Citation: 28 ELR 21193
The court affirms the denial of landowners' untimely demand for a jury trial on the issue of just compensation in a condemnation proceeding initiated by the United States. The United States was attempting to obtain 42 acres of the landowners' property for the purposes of administering, preserving, and developing the Appalachian National Scenic Trail. The court first notes that it is settled law that there is no constitutional right to a jury trial in a federal condemnation proceeding. Furthermore, to obtain even the limited access to a jury in federal condemnation proceedings, a party must make a timely demand for such a trial.
The court then holds that the facts urged by the landowners did not require the district court to grant the belated jury request. The fact that the landowners were unrepresented by counsel resulted from the landowners' deliberate choice not to consult or retain counsel. The government repeatedly urged the landowners to obtain counsel. In addition, the government complied with the requirements of Fed. R. Civ. P. 71A(d)(2) and was not required to inform the landowners when or how they may demand a jury trial. Further, the government complied with Fed. R. Civ. P. 71A(h), which does not prohibit the government from withdrawing its prior jury demand.
Counsel for Plaintiff
M. Alice Thurston
Environment and Natural Resources Division
U.S. Department of Justice, Washington DC 20530

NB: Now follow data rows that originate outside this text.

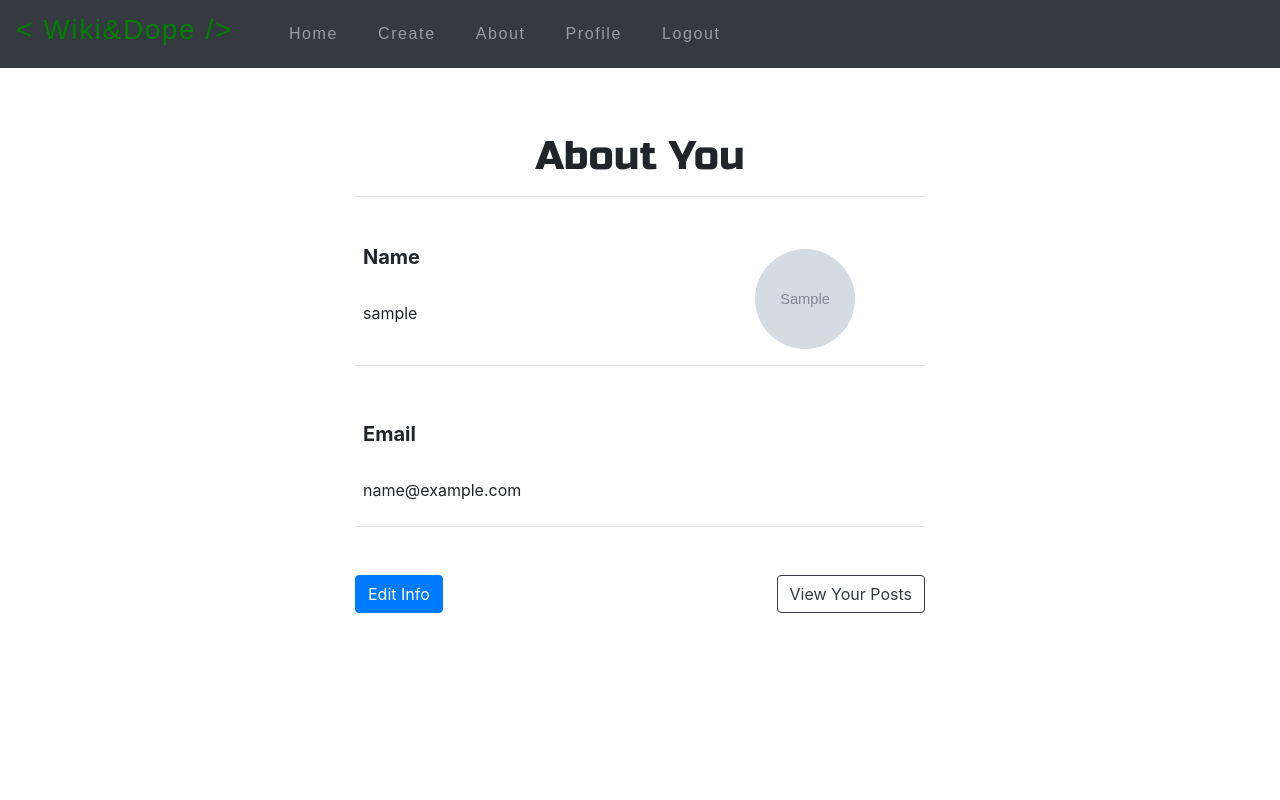
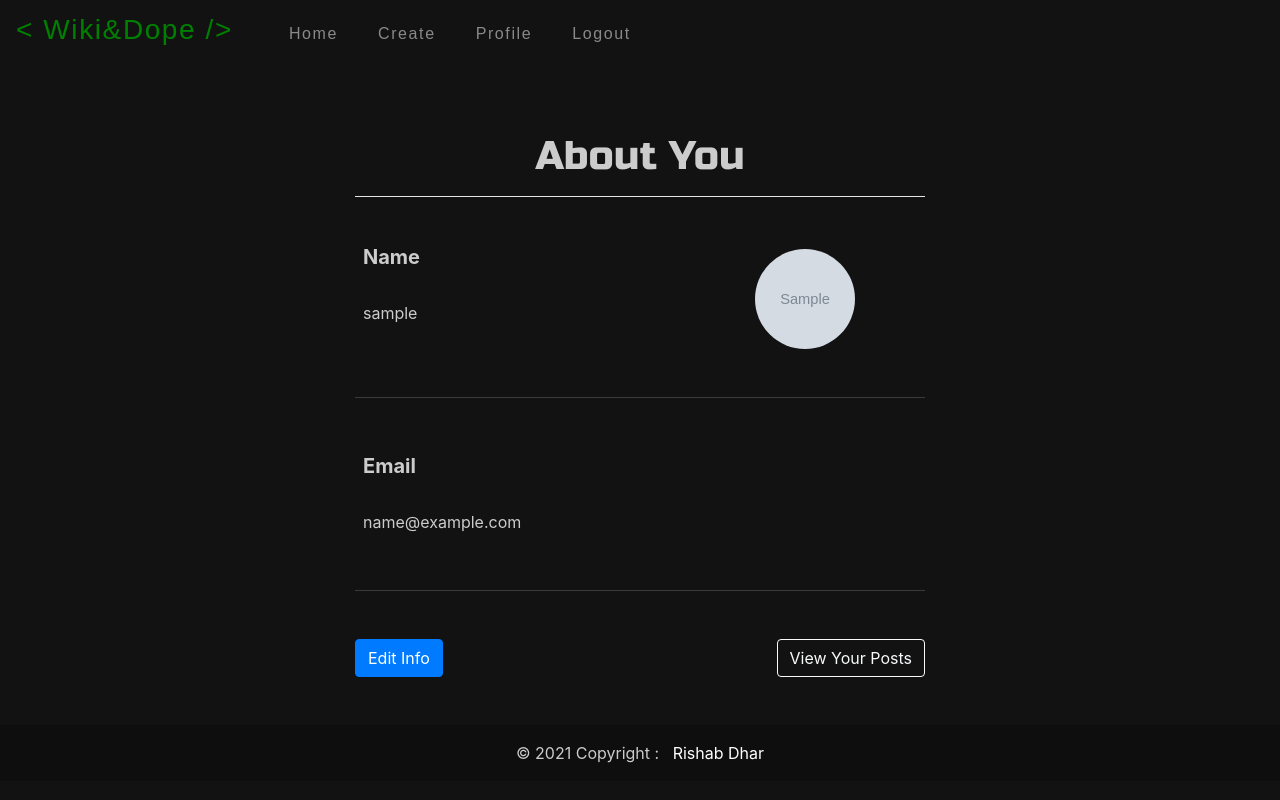
Before and after one commit to rishabdhar12/wiki_and_dope, a Django app: page /profile/ in a window 1280 px wide. Run offline with Django 3.2, Linux system fonts and the light colour scheme; a user stored in the database is signed in; tables that the repository leaves empty hold one stand-in row (values such as "Sample post"); grey boxes marked "Sample" are stand-in pictures; some libraries are stand-ins or nearby versions; some web fonts are replaced.

Commit message:
final commit

```diff
--- a/blog/static/css/style.css
+++ b/blog/static/css/style.css
@@ -1,4 +1,9 @@
 @import url('https://fonts.googleapis.com/css2?family=Encode+Sans+SC:wght@600&display=swap');
+
+body {
+    background-color: #121212;
+    color: #ccc;
+}
 
 nav {
     font-family: 'Encode Sans SC', sans-serif;
--- /dev/null
+++ b/blog/templates/blog/about.html
@@ -0,0 +1,4 @@
+{% extends 'blog/base.html' %}
+{% load static %}
+{% block content %}
+{% endblock %}
--- a/blog/templates/blog/base.html
+++ b/blog/templates/blog/base.html
@@ -10,12 +10,12 @@
     <link rel="preconnect" href="https://fonts.gstatic.com" crossorigin>
     <link rel="stylesheet" type="text/css" href="{% static 'css/style.css' %}">
     <link href="https://fonts.googleapis.com/css2?family=Russo+One&display=swap" rel="stylesheet">
-    <title>Blog | Home</title>
+    <link href="https://fonts.googleapis.com/css2?family=Roboto+Mono:wght@200&display=swap" rel="stylesheet">
+    <title>Blog</title>
 </head>
 
 <body>
-    <nav class="navbar navbar-expand-lg navbar-dark bg-dark sticky-top">
-        <!--  Show this only on mobile to medium screens  -->
+    <nav class="navbar navbar-expand-lg navbar-dark">
         <a class="navbar-brand d-lg-none" href="#">
             <h3>
                 < Wiki&Dope />
@@ -24,9 +24,7 @@
         <button class="navbar-toggler" type="button" data-toggle="collapse" data-target="#navbarToggle" aria-controls="navbarToggle" aria-expanded="false" aria-label="Toggle navigation">
             <span class="navbar-toggler-icon"></span>
         </button>
-        <!--  Use flexbox utility classes to change how the child elements are justified  -->
         <div class="collapse navbar-collapse" id="navbarToggle">
-            <!--   Show this only lg screens and up   -->
             <a class="navbar-brand d-none d-lg-block mr-5" href="#">
                 <h3>
                     < Wiki&Dope />
@@ -40,9 +38,6 @@
                     <a class="nav-link mr-4" href="{% url 'create_post' %}">Create</a>
                 </li>
                 <li class="nav-item">
-                    <a class="nav-link mr-4" href="#">About</a>
-                </li>
-                <li class="nav-item">
                     <a class="nav-link mr-4" href="{% url 'profile' %}">Profile</a>
                 </li>
                 <li class="nav-item">
@@ -53,25 +48,19 @@
                     {% endif %}
                 </li>
             </ul>
-            <!-- <ul class="navbar-nav">
-                <!-- <li class="nav-item mr-4">
-                    <a class="nav-link" href="#">Contact</a>
-                </li>
-                <li class="nav-item mr-4">
-                    <a class="nav-link mr-4" href="#">Profile</a>
-                </li>
-                <li class="nav-item mr-4">
-                    {% if request.user.is_authenticated %}
-                        <a class="nav-link" href="{% url 'logout' %}">Logout</a>
-                    {% else %}
-                        <a class="nav-link" href="{% url 'login' %}">Login</a>
-                    {% endif %}
-                </li>
-            </ul> -->
         </div>
     </nav>
     {% block content %}
     {% endblock %}
+    <footer>
+        <div class="text-center p-3" style="background-color: rgba(0, 0, 0, 0.2);">
+            © 2021 Copyright : &nbsp;
+            <a style="color:#fff">
+                Rishab Dhar
+            </a>
+        </div>
+        <!-- Copyright -->
+    </footer>
     <script src="https://code.jquery.com/jquery-3.5.1.slim.min.js" integrity="sha384-DfXdz2htPH0lsSSs5nCTpuj/zy4C+OGpamoFVy38MVBnE+IbbVYUew+OrCXaRkfj" crossorigin="anonymous"></script>
     <script src="https://cdn.jsdelivr.net/npm/bootstrap@4.6.0/dist/js/bootstrap.bundle.min.js" integrity="sha384-Piv4xVNRyMGpqkS2by6br4gNJ7DXjqk09RmUpJ8jgGtD7zP9yug3goQfGII0yAns" crossorigin="anonymous"></script>
 </body>
--- a/blog/templates/blog/post.html
+++ b/blog/templates/blog/post.html
@@ -4,6 +4,8 @@
 <div class="container" style="max-width:900px;">
     <img src="{{ post.image.url }}" class="img-rounded mt-3 mb-4" alt="Cinque Terre" style="width:100%;" height="auto">
     <h1 class="text-center mb-4" style="font-family:'Russo One',sans-serif;">{{post.title}}</h1>
-    <p>{{ post.content|safe }}</p>
+    <p class="para" style="font-family:'Roboto Mono',monospace;">
+        {{ post.content|safe }}
+    </p>
 </div>
 {% endblock %}
--- a/roadmap.txt
+++ /dev/null
@@ -1,3 +0,0 @@
-. Comment
-. Like
-. User Info Edit
--- a/token.txt
+++ /dev/null
@@ -1 +0,0 @@
-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
--- a/users/templates/users/profile.html
+++ b/users/templates/users/profile.html
@@ -5,8 +5,8 @@
     <div class="text-center">
         <h1 style="margin-top:4rem; font-family:Russo One;">About You</h1>
     </div>
-    <hr />
-    <div class="row">
+    <hr style="background-color:#fff;" />
+    <div class="row  mb-5">
         <div class="col-sm-8">
             <h5 class="mt-4 text-center text-md-left p-2"><b>Name</b></h5>
             <p class="mt-3 text-center text-md-left p-2">{{ user.username }}</p>
@@ -15,17 +15,17 @@
             <img class="rounded-circle mt-3 d-block mx-auto mx-md-0" src="{{ user.profile.profile_pic.url }}" style="width:100px; height:100px;"></img>
         </div>
     </div>
-    <hr />
-    <div class="mt-5">
+    <hr style="background-color:#424242;" />
+    <div class="mt-5 mb-5">
         <h5 class="mt-4 text-center text-md-left p-2"><b>Email</b></h5>
         <p class="mt-3 text-center text-md-left p-2">{{ user.email }}</p>
     </div>
-    <hr />
+    <hr style="background-color:#424242;" />
     <div class="mt-5 mb-5 d-flex justify-content-between">
         <a class="btn btn-primary" href="{% url 'update_profile' %}">
             Edit Info
         </a>
-        <a class="btn btn-outline-dark" href="{% url 'specific_posts' %}">View Your Posts</a>
+        <a class="btn btn-outline-light" href="{% url 'specific_posts' %}">View Your Posts</a>
     </div>
 </div>
 {% endblock %}
```
Also changed, not shown: blog/templates/blog/posts.html (+6 -4 lines).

Counsel for Defendants
R. Edwin Brown
Brown & Sturm
260 E. Jefferson St., Rockville MD 20850
Before Campbell, J.